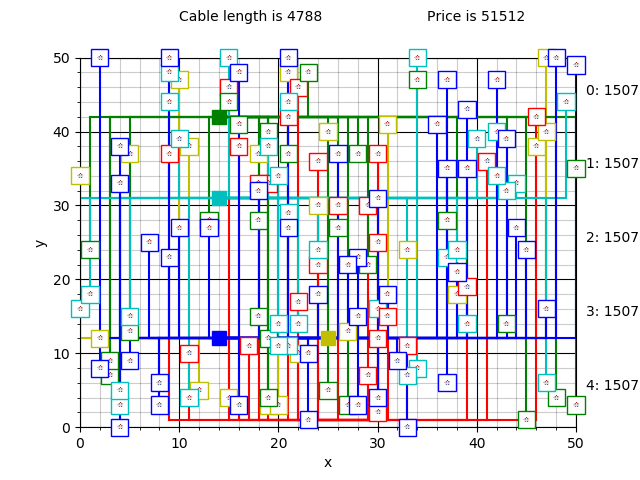
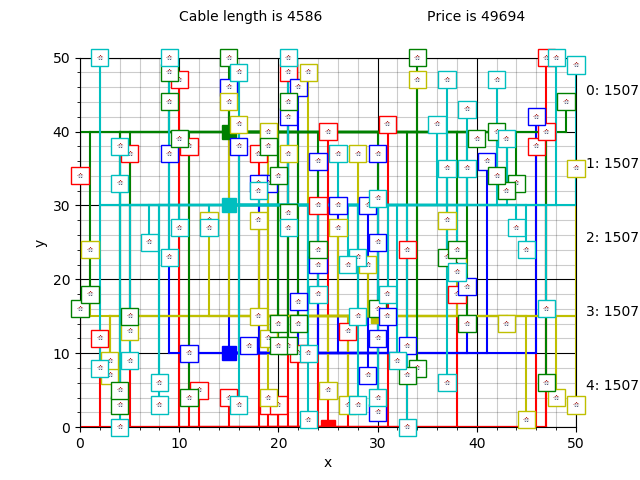
cheese

diff --git a/Functions/free_batteries.py b/Functions/free_batteries.py
@@ -40,7 +40,7 @@ def free_batteries(all_info):
 			fix_coor2 = False
 			while (fix_coor2 == False):
 				for house in all_info.houses :
-					if (house.x == x_coor) && (house.y == y_coor):
+					if (house.x == x_coor) and (house.y == y_coor):
 						a = random.sample([1, 2], 1)[0]
 						if (a == 1):
 							if x_coor == 50 :
@@ -60,6 +60,7 @@ def free_batteries(all_info):
 								y_coor += x
 						fix_coor2 = True
 				fix_coor = True
+				fix_coor2 = True
 		
 		all_info.battery_coordinates.append([x_coor, y_coor])
 		remove_list = []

-- -- --

What the exercise asks. Copy every line of the entries above in which "house" occurs.

Task output.
 				for house in all_info.houses :
-					if (house.x == x_coor) && (house.y == y_coor):
+					if (house.x == x_coor) and (house.y == y_coor):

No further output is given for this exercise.